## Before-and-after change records
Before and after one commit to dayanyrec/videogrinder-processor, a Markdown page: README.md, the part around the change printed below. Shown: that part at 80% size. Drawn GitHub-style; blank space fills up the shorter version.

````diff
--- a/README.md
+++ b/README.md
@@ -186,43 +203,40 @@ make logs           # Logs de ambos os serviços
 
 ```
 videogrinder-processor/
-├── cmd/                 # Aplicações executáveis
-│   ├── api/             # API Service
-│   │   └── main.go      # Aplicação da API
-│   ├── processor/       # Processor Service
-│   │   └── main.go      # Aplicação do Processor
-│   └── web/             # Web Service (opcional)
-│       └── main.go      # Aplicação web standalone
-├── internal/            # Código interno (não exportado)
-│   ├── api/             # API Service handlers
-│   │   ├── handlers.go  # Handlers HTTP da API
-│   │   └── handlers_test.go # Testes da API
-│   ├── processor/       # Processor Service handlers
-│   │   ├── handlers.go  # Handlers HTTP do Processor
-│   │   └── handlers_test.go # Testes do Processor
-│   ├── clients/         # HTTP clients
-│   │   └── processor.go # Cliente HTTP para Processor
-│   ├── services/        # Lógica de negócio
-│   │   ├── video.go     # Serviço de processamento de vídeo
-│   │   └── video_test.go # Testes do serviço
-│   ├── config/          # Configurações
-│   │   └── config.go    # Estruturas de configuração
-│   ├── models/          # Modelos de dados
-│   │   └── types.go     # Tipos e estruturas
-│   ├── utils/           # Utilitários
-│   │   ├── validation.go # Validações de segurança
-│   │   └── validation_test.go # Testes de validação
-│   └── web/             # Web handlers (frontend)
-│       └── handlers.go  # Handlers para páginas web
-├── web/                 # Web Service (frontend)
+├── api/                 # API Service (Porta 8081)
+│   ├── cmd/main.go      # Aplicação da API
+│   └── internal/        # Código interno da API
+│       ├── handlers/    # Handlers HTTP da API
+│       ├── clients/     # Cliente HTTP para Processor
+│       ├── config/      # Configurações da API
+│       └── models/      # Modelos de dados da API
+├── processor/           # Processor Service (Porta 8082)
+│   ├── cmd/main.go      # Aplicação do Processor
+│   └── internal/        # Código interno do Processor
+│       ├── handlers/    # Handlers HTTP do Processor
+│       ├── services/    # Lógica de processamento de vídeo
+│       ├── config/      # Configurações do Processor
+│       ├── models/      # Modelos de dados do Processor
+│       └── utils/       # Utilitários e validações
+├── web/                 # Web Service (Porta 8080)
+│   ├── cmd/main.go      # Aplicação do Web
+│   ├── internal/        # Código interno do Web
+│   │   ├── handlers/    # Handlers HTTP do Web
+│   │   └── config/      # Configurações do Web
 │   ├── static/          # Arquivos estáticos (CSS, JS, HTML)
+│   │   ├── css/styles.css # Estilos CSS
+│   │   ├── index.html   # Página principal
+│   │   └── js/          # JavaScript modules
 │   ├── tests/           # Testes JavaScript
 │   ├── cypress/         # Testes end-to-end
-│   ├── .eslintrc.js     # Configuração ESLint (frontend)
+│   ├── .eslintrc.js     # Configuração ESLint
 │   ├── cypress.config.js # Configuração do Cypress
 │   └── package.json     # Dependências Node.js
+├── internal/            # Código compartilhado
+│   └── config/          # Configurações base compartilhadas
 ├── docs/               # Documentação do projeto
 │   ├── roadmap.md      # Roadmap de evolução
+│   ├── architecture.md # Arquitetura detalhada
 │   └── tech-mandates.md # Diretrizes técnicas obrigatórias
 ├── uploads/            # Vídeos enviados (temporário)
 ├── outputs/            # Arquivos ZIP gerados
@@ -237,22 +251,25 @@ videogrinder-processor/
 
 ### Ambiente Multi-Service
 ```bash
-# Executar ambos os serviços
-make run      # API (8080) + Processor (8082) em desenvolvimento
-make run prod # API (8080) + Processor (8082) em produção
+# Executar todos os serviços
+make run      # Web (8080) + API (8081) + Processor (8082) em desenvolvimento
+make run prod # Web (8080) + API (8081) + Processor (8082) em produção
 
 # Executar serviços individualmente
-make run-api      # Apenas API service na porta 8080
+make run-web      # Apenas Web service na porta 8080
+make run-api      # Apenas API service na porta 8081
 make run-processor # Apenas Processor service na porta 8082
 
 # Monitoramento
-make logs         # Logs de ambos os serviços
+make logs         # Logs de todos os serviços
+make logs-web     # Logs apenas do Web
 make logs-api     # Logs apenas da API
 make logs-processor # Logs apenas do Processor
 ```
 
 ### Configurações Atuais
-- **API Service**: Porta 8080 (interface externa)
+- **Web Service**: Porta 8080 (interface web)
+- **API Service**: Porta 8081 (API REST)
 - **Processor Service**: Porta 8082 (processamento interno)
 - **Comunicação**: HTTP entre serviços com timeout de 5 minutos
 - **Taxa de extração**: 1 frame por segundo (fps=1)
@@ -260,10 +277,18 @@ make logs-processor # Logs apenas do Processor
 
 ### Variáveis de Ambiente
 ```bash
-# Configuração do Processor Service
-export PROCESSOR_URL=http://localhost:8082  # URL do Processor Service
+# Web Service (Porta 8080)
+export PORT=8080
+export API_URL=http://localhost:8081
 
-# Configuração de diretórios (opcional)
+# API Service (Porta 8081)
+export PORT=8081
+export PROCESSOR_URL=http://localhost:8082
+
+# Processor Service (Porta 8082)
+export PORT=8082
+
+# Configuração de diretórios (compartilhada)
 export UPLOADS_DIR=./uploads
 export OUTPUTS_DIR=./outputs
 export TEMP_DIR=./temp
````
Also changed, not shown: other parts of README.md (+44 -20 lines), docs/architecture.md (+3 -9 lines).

## Work required
Return the lines of the records that include the string "main".

## Your response
-│   │   └── main.go      # Aplicação da API
-│   │   └── main.go      # Aplicação do Processor
-│       └── main.go      # Aplicação web standalone
+│   ├── cmd/main.go      # Aplicação da API
+│   ├── cmd/main.go      # Aplicação do Processor
+│   ├── cmd/main.go      # Aplicação do Web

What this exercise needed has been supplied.